> **DESCRIPTION OF THE TASK**: Exclude any images and output the remaining records exactly.

> **EXERCISE INPUT**:
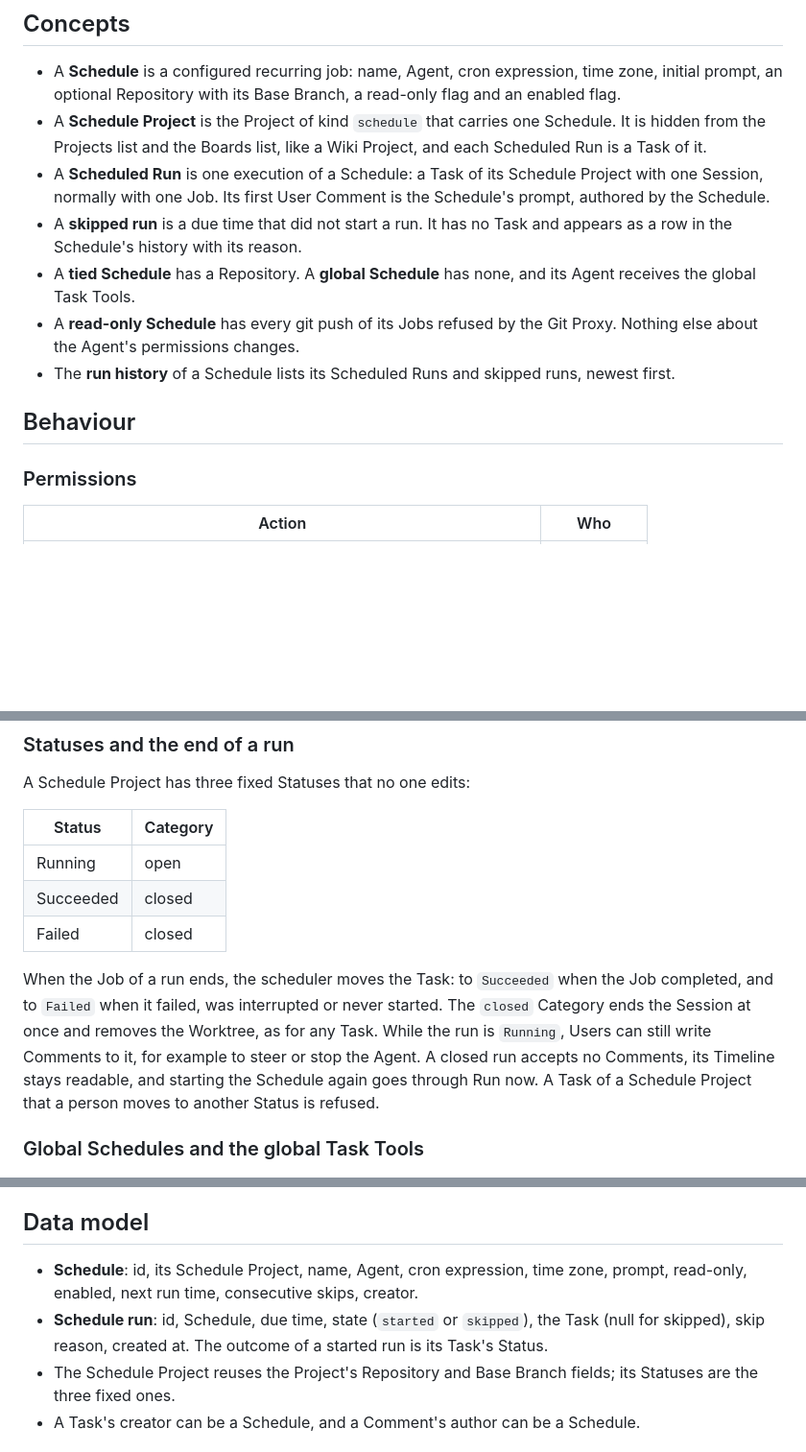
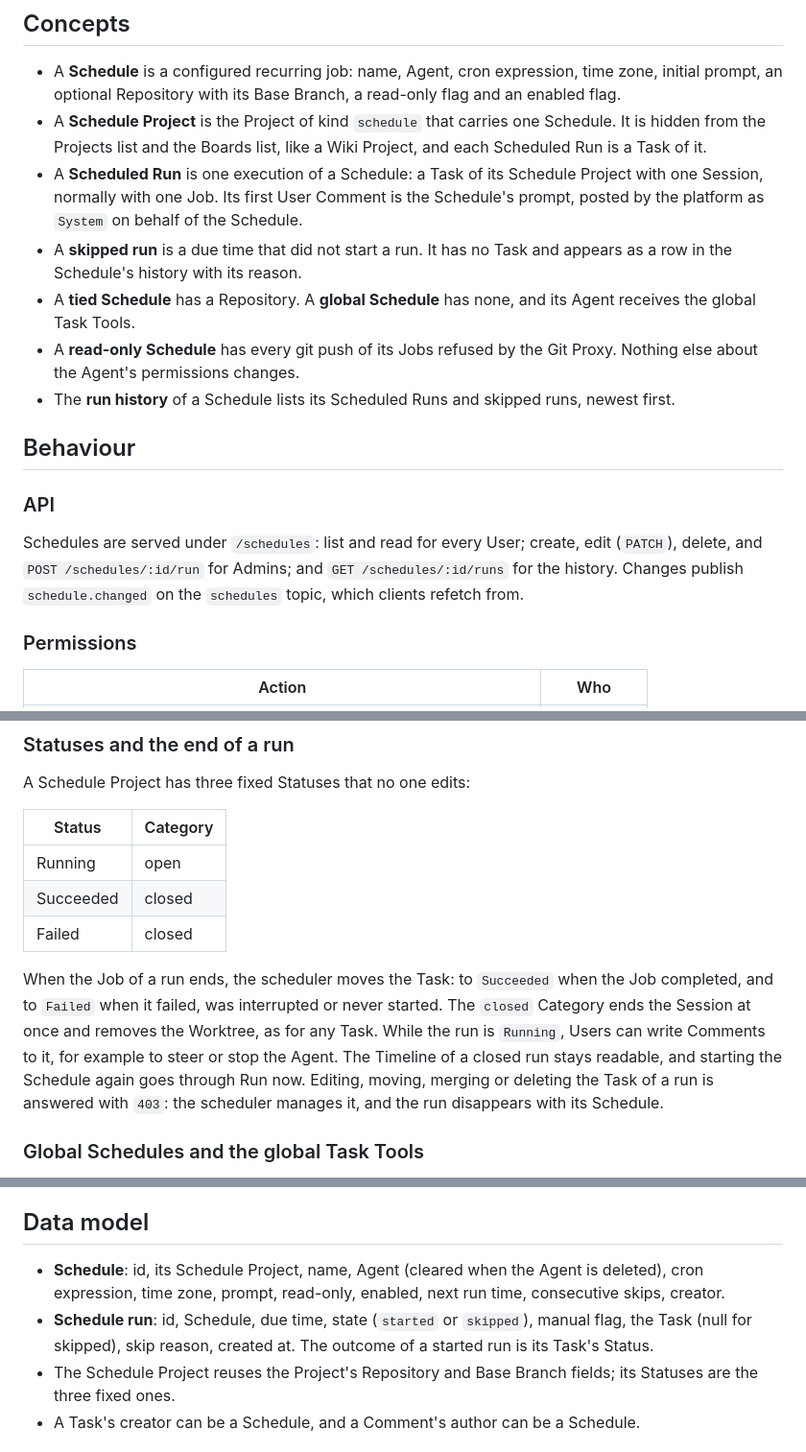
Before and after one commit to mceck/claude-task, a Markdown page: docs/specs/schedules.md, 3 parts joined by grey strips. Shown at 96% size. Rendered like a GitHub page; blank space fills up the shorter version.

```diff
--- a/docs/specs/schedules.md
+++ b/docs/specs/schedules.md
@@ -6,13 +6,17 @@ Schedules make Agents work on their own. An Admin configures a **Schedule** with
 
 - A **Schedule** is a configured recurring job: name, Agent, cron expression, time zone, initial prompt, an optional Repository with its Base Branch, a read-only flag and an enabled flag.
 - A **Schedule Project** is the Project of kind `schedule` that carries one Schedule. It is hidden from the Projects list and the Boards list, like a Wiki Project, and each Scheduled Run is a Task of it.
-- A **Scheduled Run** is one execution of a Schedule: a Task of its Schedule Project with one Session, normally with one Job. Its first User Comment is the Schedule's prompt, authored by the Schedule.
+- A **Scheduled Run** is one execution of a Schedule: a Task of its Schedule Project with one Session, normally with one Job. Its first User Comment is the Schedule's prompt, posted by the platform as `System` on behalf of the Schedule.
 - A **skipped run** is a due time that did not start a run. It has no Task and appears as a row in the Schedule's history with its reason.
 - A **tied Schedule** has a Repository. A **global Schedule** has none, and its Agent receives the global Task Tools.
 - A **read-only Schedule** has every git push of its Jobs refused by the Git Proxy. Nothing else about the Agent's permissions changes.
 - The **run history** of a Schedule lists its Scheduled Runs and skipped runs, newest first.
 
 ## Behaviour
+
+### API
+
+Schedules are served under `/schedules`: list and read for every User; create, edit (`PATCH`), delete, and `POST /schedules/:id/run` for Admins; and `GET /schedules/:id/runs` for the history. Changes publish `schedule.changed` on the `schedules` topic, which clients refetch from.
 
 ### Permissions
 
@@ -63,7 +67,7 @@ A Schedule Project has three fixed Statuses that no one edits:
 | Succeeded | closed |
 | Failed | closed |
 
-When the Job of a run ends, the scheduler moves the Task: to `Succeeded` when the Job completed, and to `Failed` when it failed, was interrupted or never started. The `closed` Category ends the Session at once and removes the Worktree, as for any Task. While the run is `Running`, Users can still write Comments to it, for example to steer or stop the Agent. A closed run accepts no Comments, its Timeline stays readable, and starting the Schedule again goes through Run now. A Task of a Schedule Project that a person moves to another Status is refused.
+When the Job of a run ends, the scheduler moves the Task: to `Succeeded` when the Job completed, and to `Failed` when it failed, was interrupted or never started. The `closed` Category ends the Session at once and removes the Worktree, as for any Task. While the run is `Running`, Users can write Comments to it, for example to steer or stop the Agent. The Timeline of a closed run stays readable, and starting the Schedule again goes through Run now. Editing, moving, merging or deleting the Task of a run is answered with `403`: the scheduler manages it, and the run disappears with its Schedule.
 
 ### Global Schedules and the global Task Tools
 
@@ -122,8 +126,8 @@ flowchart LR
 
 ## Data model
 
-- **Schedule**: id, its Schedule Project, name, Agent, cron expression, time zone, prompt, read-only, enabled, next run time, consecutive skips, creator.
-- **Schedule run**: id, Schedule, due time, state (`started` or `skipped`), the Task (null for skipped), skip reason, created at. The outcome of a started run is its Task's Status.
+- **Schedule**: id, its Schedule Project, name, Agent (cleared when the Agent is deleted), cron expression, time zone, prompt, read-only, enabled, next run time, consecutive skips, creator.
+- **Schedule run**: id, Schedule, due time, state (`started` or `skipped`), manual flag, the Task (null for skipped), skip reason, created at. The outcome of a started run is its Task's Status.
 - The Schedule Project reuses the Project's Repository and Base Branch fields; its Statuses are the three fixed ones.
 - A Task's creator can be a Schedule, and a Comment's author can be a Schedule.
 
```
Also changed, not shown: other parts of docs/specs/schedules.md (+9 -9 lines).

> **RESULT BELOW**:
Before and after one commit to mceck/claude-task, a Markdown page: docs/specs/schedules.md, 3 parts joined by grey strips. Shown at 96% size. Rendered like a GitHub page; blank space fills up the shorter version.

```diff
--- a/docs/specs/schedules.md
+++ b/docs/specs/schedules.md
@@ -6,13 +6,17 @@ Schedules make Agents work on their own. An Admin configures a **Schedule** with
 
 - A **Schedule** is a configured recurring job: name, Agent, cron expression, time zone, initial prompt, an optional Repository with its Base Branch, a read-only flag and an enabled flag.
 - A **Schedule Project** is the Project of kind `schedule` that carries one Schedule. It is hidden from the Projects list and the Boards list, like a Wiki Project, and each Scheduled Run is a Task of it.
-- A **Scheduled Run** is one execution of a Schedule: a Task of its Schedule Project with one Session, normally with one Job. Its first User Comment is the Schedule's prompt, authored by the Schedule.
+- A **Scheduled Run** is one execution of a Schedule: a Task of its Schedule Project with one Session, normally with one Job. Its first User Comment is the Schedule's prompt, posted by the platform as `System` on behalf of the Schedule.
 - A **skipped run** is a due time that did not start a run. It has no Task and appears as a row in the Schedule's history with its reason.
 - A **tied Schedule** has a Repository. A **global Schedule** has none, and its Agent receives the global Task Tools.
 - A **read-only Schedule** has every git push of its Jobs refused by the Git Proxy. Nothing else about the Agent's permissions changes.
 - The **run history** of a Schedule lists its Scheduled Runs and skipped runs, newest first.
 
 ## Behaviour
+
+### API
+
+Schedules are served under `/schedules`: list and read for every User; create, edit (`PATCH`), delete, and `POST /schedules/:id/run` for Admins; and `GET /schedules/:id/runs` for the history. Changes publish `schedule.changed` on the `schedules` topic, which clients refetch from.
 
 ### Permissions
 
@@ -63,7 +67,7 @@ A Schedule Project has three fixed Statuses that no one edits:
 | Succeeded | closed |
 | Failed | closed |
 
-When the Job of a run ends, the scheduler moves the Task: to `Succeeded` when the Job completed, and to `Failed` when it failed, was interrupted or never started. The `closed` Category ends the Session at once and removes the Worktree, as for any Task. While the run is `Running`, Users can still write Comments to it, for example to steer or stop the Agent. A closed run accepts no Comments, its Timeline stays readable, and starting the Schedule again goes through Run now. A Task of a Schedule Project that a person moves to another Status is refused.
+When the Job of a run ends, the scheduler moves the Task: to `Succeeded` when the Job completed, and to `Failed` when it failed, was interrupted or never started. The `closed` Category ends the Session at once and removes the Worktree, as for any Task. While the run is `Running`, Users can write Comments to it, for example to steer or stop the Agent. The Timeline of a closed run stays readable, and starting the Schedule again goes through Run now. Editing, moving, merging or deleting the Task of a run is answered with `403`: the scheduler manages it, and the run disappears with its Schedule.
 
 ### Global Schedules and the global Task Tools
 
@@ -122,8 +126,8 @@ flowchart LR
 
 ## Data model
 
-- **Schedule**: id, its Schedule Project, name, Agent, cron expression, time zone, prompt, read-only, enabled, next run time, consecutive skips, creator.
-- **Schedule run**: id, Schedule, due time, state (`started` or `skipped`), the Task (null for skipped), skip reason, created at. The outcome of a started run is its Task's Status.
+- **Schedule**: id, its Schedule Project, name, Agent (cleared when the Agent is deleted), cron expression, time zone, prompt, read-only, enabled, next run time, consecutive skips, creator.
+- **Schedule run**: id, Schedule, due time, state (`started` or `skipped`), manual flag, the Task (null for skipped), skip reason, created at. The outcome of a started run is its Task's Status.
 - The Schedule Project reuses the Project's Repository and Base Branch fields; its Statuses are the three fixed ones.
 - A Task's creator can be a Schedule, and a Comment's author can be a Schedule.
 
```
Also changed, not shown: other parts of docs/specs/schedules.md (+9 -9 lines).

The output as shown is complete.